Excerpts from a dataset:
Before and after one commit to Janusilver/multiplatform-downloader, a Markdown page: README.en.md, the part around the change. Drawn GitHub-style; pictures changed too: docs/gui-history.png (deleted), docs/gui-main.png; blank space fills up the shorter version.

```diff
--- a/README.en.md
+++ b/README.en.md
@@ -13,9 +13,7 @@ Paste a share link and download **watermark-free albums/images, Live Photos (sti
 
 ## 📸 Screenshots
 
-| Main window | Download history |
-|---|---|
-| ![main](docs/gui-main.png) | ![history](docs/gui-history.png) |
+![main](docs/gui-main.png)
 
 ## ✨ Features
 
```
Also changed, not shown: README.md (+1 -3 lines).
---
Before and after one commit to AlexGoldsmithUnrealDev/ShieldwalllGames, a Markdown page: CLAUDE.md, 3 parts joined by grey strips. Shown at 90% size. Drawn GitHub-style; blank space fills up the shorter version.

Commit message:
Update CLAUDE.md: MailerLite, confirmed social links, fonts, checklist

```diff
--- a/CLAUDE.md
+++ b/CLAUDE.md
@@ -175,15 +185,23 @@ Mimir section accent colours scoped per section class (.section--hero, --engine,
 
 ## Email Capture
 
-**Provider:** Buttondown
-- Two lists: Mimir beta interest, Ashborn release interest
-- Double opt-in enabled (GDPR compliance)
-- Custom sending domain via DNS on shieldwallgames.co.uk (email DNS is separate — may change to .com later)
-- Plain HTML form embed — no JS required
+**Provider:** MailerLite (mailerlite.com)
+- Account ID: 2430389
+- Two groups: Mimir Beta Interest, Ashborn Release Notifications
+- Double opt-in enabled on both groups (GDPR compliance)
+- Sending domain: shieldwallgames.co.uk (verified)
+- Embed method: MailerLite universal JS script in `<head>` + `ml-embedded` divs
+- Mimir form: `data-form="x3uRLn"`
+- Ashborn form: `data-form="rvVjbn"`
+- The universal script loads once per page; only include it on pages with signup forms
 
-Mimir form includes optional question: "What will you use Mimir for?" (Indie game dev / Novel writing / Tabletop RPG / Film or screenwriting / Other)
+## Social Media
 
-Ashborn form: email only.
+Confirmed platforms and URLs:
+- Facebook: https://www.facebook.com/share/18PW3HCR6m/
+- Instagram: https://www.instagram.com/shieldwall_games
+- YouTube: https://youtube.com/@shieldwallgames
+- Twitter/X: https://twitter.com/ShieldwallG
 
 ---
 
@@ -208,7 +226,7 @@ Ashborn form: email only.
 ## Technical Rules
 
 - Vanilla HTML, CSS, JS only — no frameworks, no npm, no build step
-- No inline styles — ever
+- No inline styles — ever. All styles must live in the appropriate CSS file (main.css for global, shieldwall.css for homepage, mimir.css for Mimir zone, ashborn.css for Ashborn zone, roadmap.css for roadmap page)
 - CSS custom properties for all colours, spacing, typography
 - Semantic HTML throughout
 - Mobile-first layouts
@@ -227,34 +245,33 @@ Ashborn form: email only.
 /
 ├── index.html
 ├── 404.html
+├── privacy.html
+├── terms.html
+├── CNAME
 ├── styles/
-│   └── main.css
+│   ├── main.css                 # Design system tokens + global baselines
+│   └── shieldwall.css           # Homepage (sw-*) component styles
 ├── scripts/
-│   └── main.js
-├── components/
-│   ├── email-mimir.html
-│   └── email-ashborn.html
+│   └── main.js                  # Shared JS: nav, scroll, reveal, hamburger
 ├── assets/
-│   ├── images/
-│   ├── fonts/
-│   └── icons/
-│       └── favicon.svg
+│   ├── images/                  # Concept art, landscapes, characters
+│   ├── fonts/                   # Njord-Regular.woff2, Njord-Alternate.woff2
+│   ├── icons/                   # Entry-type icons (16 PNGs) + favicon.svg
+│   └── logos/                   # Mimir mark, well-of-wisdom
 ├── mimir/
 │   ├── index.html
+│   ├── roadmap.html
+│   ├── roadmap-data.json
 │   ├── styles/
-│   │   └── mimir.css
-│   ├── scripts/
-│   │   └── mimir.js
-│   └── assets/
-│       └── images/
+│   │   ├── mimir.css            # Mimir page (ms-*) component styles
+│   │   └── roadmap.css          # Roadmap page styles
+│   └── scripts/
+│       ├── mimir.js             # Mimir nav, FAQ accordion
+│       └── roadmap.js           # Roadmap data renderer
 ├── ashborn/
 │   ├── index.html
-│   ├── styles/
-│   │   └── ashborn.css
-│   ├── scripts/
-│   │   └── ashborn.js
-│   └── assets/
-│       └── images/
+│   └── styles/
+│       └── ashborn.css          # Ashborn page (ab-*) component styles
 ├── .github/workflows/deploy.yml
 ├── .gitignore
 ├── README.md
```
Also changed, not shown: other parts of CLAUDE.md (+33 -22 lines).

-- TASK GOAL --
Every line containing the string "styles" is required; copy each such line from the data.

-- WRITTEN RESPONSE --
-- No inline styles — ever
+- No inline styles — ever. All styles must live in the appropriate CSS file (main.css for global, shieldwall.css for homepage, mimir.css for Mimir zone, ashborn.css for Ashborn zone, roadmap.css for roadmap page)
 ├── styles/
+│   └── shieldwall.css           # Homepage (sw-*) component styles
 │   ├── styles/
+│   │   ├── mimir.css            # Mimir page (ms-*) component styles
+│   │   └── roadmap.css          # Roadmap page styles
-│   ├── styles/
+│   └── styles/
+│       └── ashborn.css          # Ashborn page (ab-*) component styles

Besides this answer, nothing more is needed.